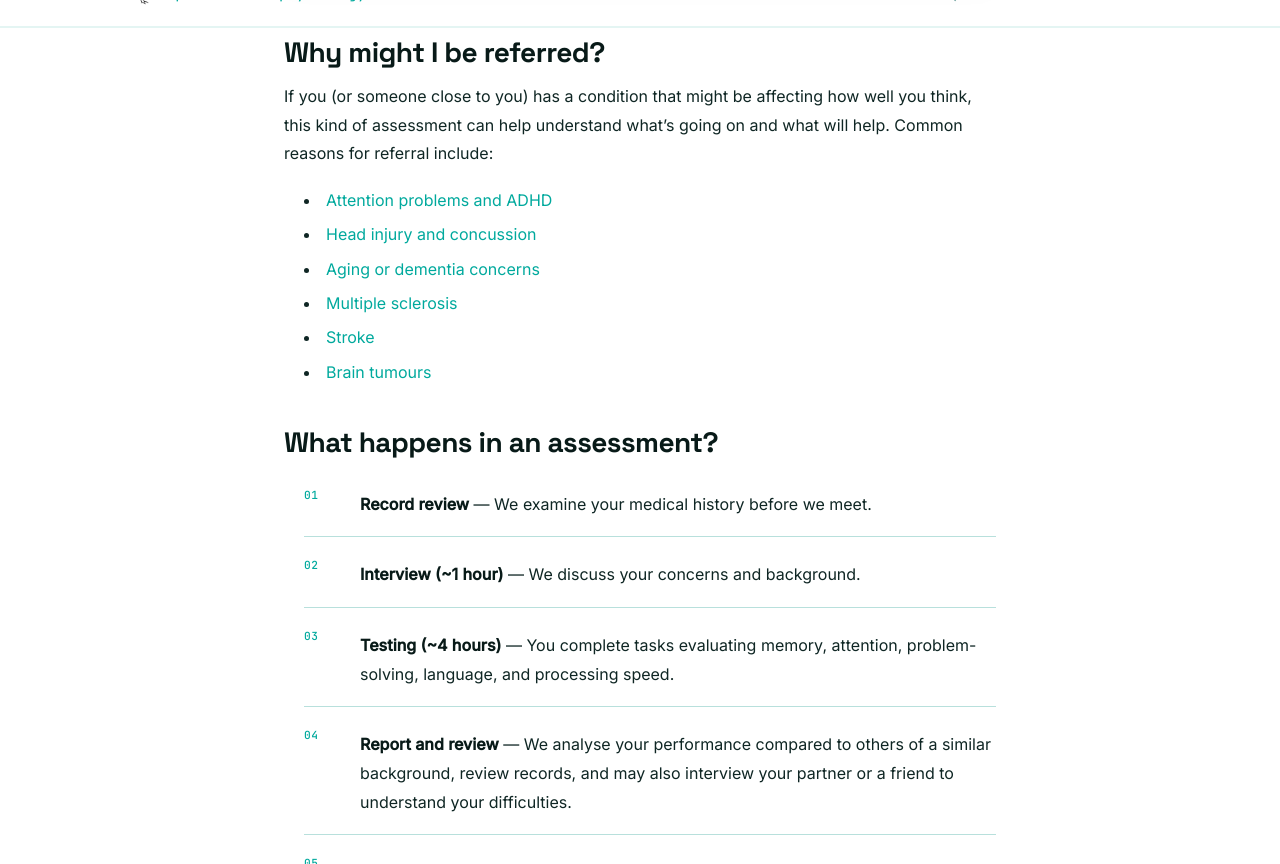
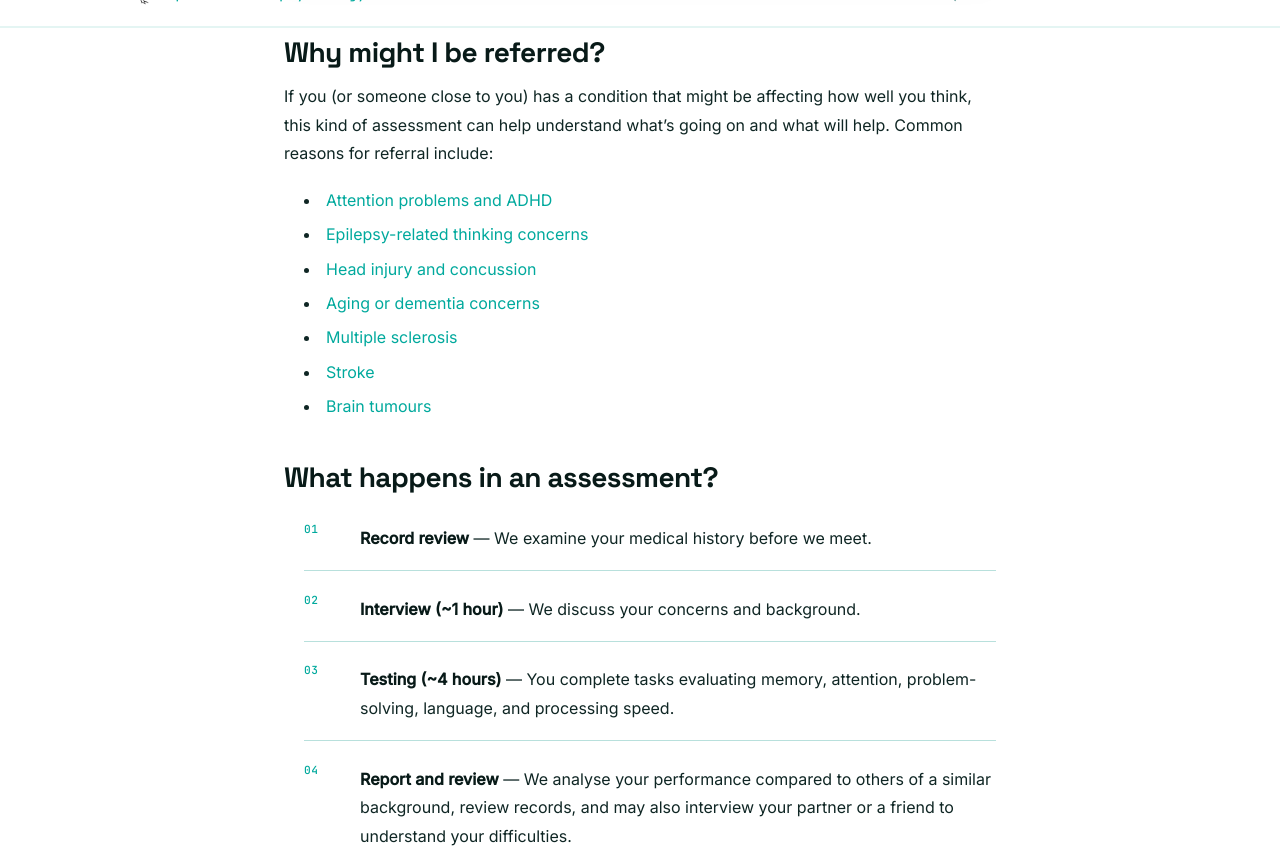
Before and after one commit to cfxb/sparrow-clinic, a Jekyll site: the page built from services.md, in a window 1280 px wide and 900 px high, scrolled down 1159 px, cut to the strip 36-900 px from the top of the window. Built offline with Jekyll 4.4.1, drawn with Linux system fonts in a browser that asks for light colours.

Commit message:
services: add Epilepsy bullet at position 2 (Tier 2 closeout 4C)
Adds "[Epilepsy-related thinking concerns](/resources/epilepsy/)" as
the second bullet under "Why might I be referred?" — mirroring the
position the Epilepsy item now occupies in the referral page list
(commit 1adce1a). Linked to the existing /resources/epilepsy/ page
consistent with the other bullets.

Co-Authored-By: Claude Opus 4.7 (1M context) <noreply@anthropic.com>

```diff
--- a/services.md
+++ b/services.md
@@ -23,6 +23,7 @@ In this short video, you'll learn more about the purpose of a neuropsychological
 If you (or someone close to you) has a condition that might be affecting how well you think, this kind of assessment can help understand what's going on and what will help. Common reasons for referral include:
 
 - [Attention problems and ADHD](/resources/adhd/)
+- [Epilepsy-related thinking concerns](/resources/epilepsy/)
 - [Head injury and concussion](/resources/traumatic-brain-injury/)
 - [Aging or dementia concerns](/resources/dementia/)
 - [Multiple sclerosis](/resources/multiple-sclerosis/)
```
····················
## [REQUIREMENT]
From the listing above, work out the number of lines that contain "concerns" and give only that.

## [SOLVED EXERCISE]
3